Even at a school such as Preshil, which has a clearly articulated philosophy of valuing each child for who they are, avoiding comparisons in the interest of cultivating this individuality, and which avoids the deliberate conformity of school uniforms and children sitting in neat rows in classrooms, we find it is in the very nature of schools to lessen our awareness of just how different every child is from their classmates.
All humans tend to be influenced by what is perceived to be ‘normal’ in any context, and children, gathered together in classes, are very quick to read the social signals that shape the group dynamic.
So it has been a salutary lesson, learned afresh during this period of lockdown and isolation, to have the individuality and difference of each child emerge so strongly from this second round of home learning. With different materials and resources, different family values and circumstances, different interests and capacities, our classroom teachers have had a wonderful opportunity to appreciate every child’s unique journey, struggles and progress. So many of them have commented on the new insights and appreciation they have been able to gather as children approach their units of inquiry in such diverse ways.
The consequence of this has been the exceptional opportunity home learning has offered parents to be engaged in their child’s learning. We have loved hearing from parents who have had the chance to develop a first hand appreciation of the way learning takes place at Arlington. They have been able to share the excitement, to appreciate the effort and to celebrate the achievements as their child masters a skill or comes to understand some difficult concept.
As a teaching staff we are engaged in ongoing reflection and evaluation of what we can learn and keep, or gladly discard, from our experience of online learning, as we contemplate a future return to classrooms and face to face teaching.
One small but invaluable strategy that has become a feature of online learning has been encouraging children to take hand-written notes as they go about their inquiries; to jot down things they observe, follow-up questions, interesting ideas and points to remember. Developing this habit both in and away from the classroom is an invaluable skill which only becomes more beneficial as children progress to senior studies. While so much emphasis is now on keyboard skills, an academic study reported in The Conversation points out:
By contrast, taking notes by hand involves cognitive engagement in summarizing, paraphrasing, organising, concept and vocabulary mapping — in short, manipulating and transforming information that leads to deeper understanding.

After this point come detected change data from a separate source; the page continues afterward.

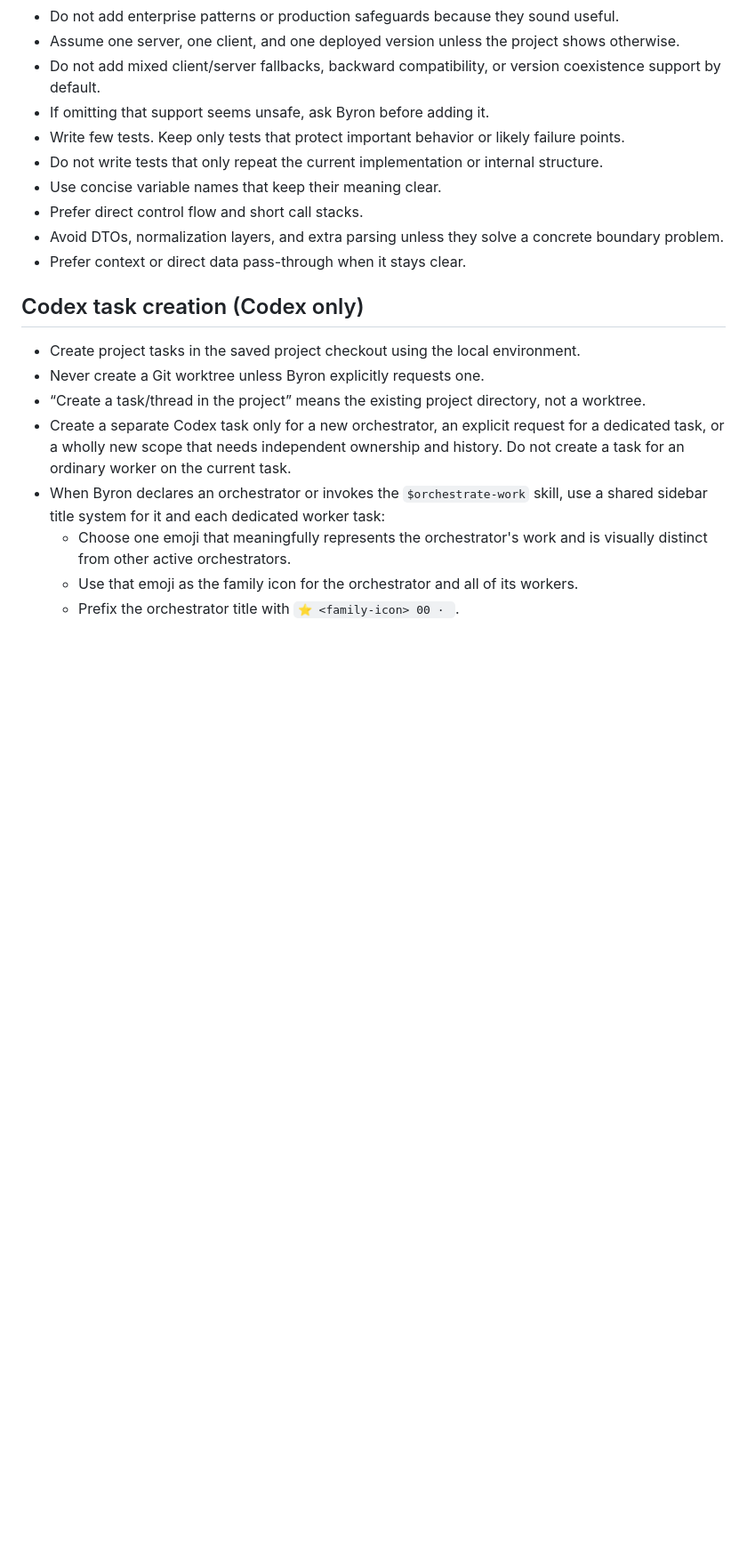
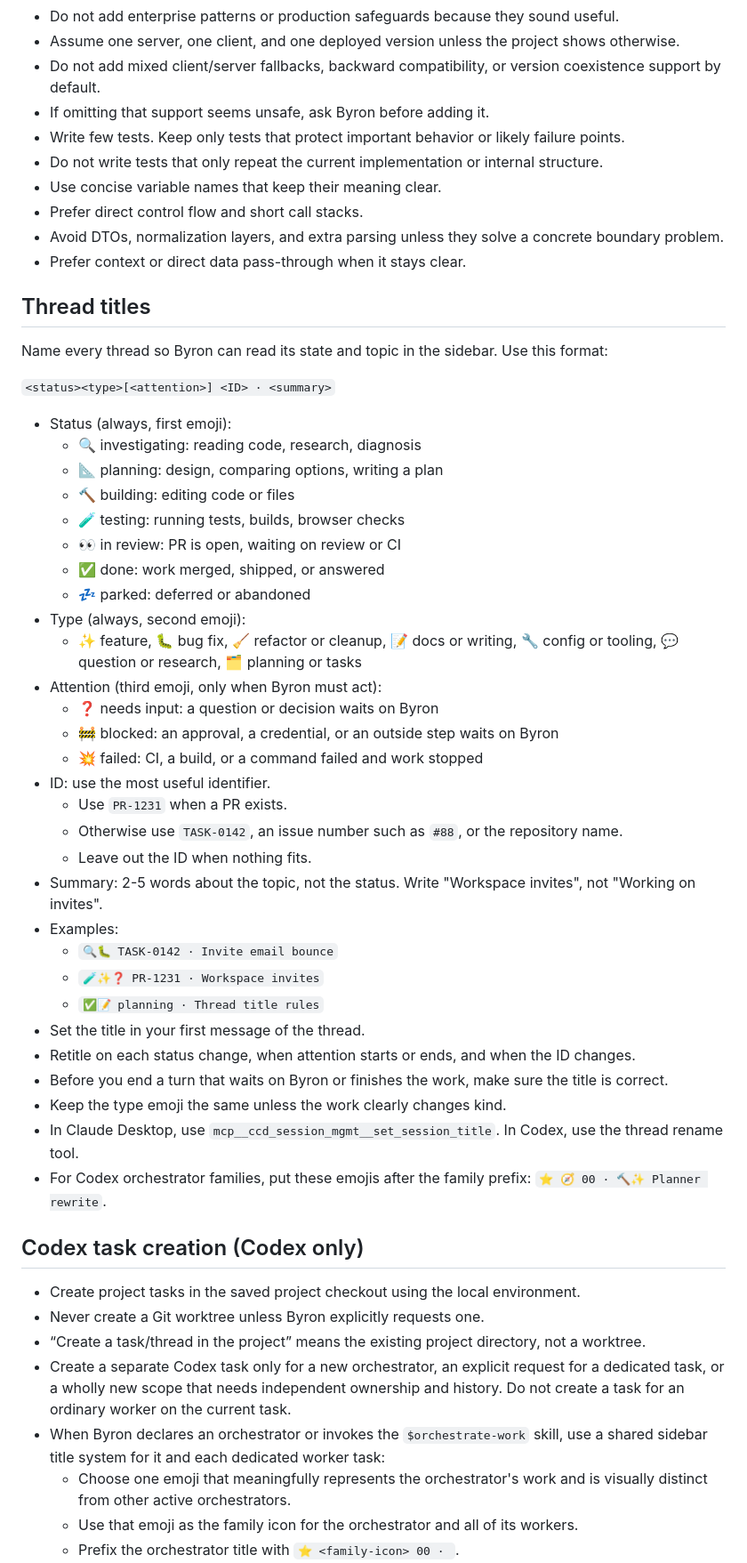
Before and after one commit to byronwall/.agents, a Markdown page: AGENTS.md, the part around one of its changes. Shown at 89% size. Drawn GitHub-style; blank space fills up the shorter version.

Commit message:
AGENTS.md: thread title format, Chrome keychain flags, stdin rule
Co-Authored-By: Claude Opus 5.5 <noreply@anthropic.com>

```diff
--- a/AGENTS.md
+++ b/AGENTS.md
@@ -27,6 +29,42 @@ This file is the one source for Claude and Codex. `~/.claude/CLAUDE.md` and `~/.
 - Prefer direct control flow and short call stacks.
 - Avoid DTOs, normalization layers, and extra parsing unless they solve a concrete boundary problem.
 - Prefer context or direct data pass-through when it stays clear.
+
+## Thread titles
+
+Name every thread so Byron can read its state and topic in the sidebar. Use this format:
+
+`<status><type>[<attention>] <ID> · <summary>`
+
+- Status (always, first emoji):
+  - 🔍 investigating: reading code, research, diagnosis
+  - 📐 planning: design, comparing options, writing a plan
+  - 🔨 building: editing code or files
+  - 🧪 testing: running tests, builds, browser checks
+  - 👀 in review: PR is open, waiting on review or CI
+  - ✅ done: work merged, shipped, or answered
+  - 💤 parked: deferred or abandoned
+- Type (always, second emoji):
+  - ✨ feature, 🐛 bug fix, 🧹 refactor or cleanup, 📝 docs or writing, 🔧 config or tooling, 💬 question or research, 🗂️ planning or tasks
+- Attention (third emoji, only when Byron must act):
+  - ❓ needs input: a question or decision waits on Byron
+  - 🚧 blocked: an approval, a credential, or an outside step waits on Byron
+  - 💥 failed: CI, a build, or a command failed and work stopped
+- ID: use the most useful identifier.
+  - Use `PR-1231` when a PR exists.
+  - Otherwise use `TASK-0142`, an issue number such as `#88`, or the repository name.
+  - Leave out the ID when nothing fits.
+- Summary: 2-5 words about the topic, not the status. Write "Workspace invites", not "Working on invites".
+- Examples:
+  - `🔍🐛 TASK-0142 · Invite email bounce`
+  - `🧪✨❓ PR-1231 · Workspace invites`
+  - `✅📝 planning · Thread title rules`
+- Set the title in your first message of the thread.
+- Retitle on each status change, when attention starts or ends, and when the ID changes.
+- Before you end a turn that waits on Byron or finishes the work, make sure the title is correct.
+- Keep the type emoji the same unless the work clearly changes kind.
+- In Claude Desktop, use `mcp__ccd_session_mgmt__set_session_title`. In Codex, use the thread rename tool.
+- For Codex orchestrator families, put these emojis after the family prefix: `⭐ 🧭 00 · 🔨✨ Planner rewrite`.
 
 ## Codex task creation (Codex only)
 
```
Also changed, not shown: other parts of AGENTS.md (+15 -0 lines).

Another article, also appearing in The Conversation, refers to some areas of teaching we have been very pleased to reject. This research was carried out by Lucinda McKnight from Deakin University. It examines the skills promoted and rewarded through the prevalent practice of ‘teaching to the test’ in preparation for the NAPLAN writing assessment. McKnight concluded that the formulaic approach to teaching the style of writing that NAPLAN demanded could actually ‘harm students’ capacity to express themselves’.
While there has been considerable opposition to this form of misguided assessment expressed by educators across the board, it is still much prized by politicians in many parts of the world.
This isn’t only a problem in Australia. In March 2019, analysis from the UK highlighted how crude rules, such as “use lots of adjectives” have led to students producing poor writing. Using more adjectives can score highly on a test, because the adjectives can be counted. However, the writing may be cluttered, vague, overwritten and unwieldy.
The article goes on to explain:
NAPLAN testing has led to students being disadvantaged in their understanding of what a story can be — only one narrow form of narrative is valued. Interesting and original creative writing is being marked down.
How sad to think that the very essence of what defines great literature and any other art form is actively discouraged in our education system; that compliance and conformity is demanded, and empty decoration and ‘big words’ are preferred over clarity and simplicity and clichéd ‘journalese’ is prized and rewarded.
At home, many parents want their kids to tick the NAPLAN boxes. The School Zone NAPLAN home drilling series, widely sold in newsagents, requires students to write narratives structured by the words “first”, “second”, “next”, “then”, “eventually” and “finally”. Imagine if all short stories were organised in this predictable way.
While we leave Shakespeare and George Orwell to turn in their graves, it is good to remember how lucky we are at Preshil to be able to hold on to traditions that continue to prize originality, to celebrate genuine creativity and to nurture each different perspective and faltering attempt of every child to find their own voice.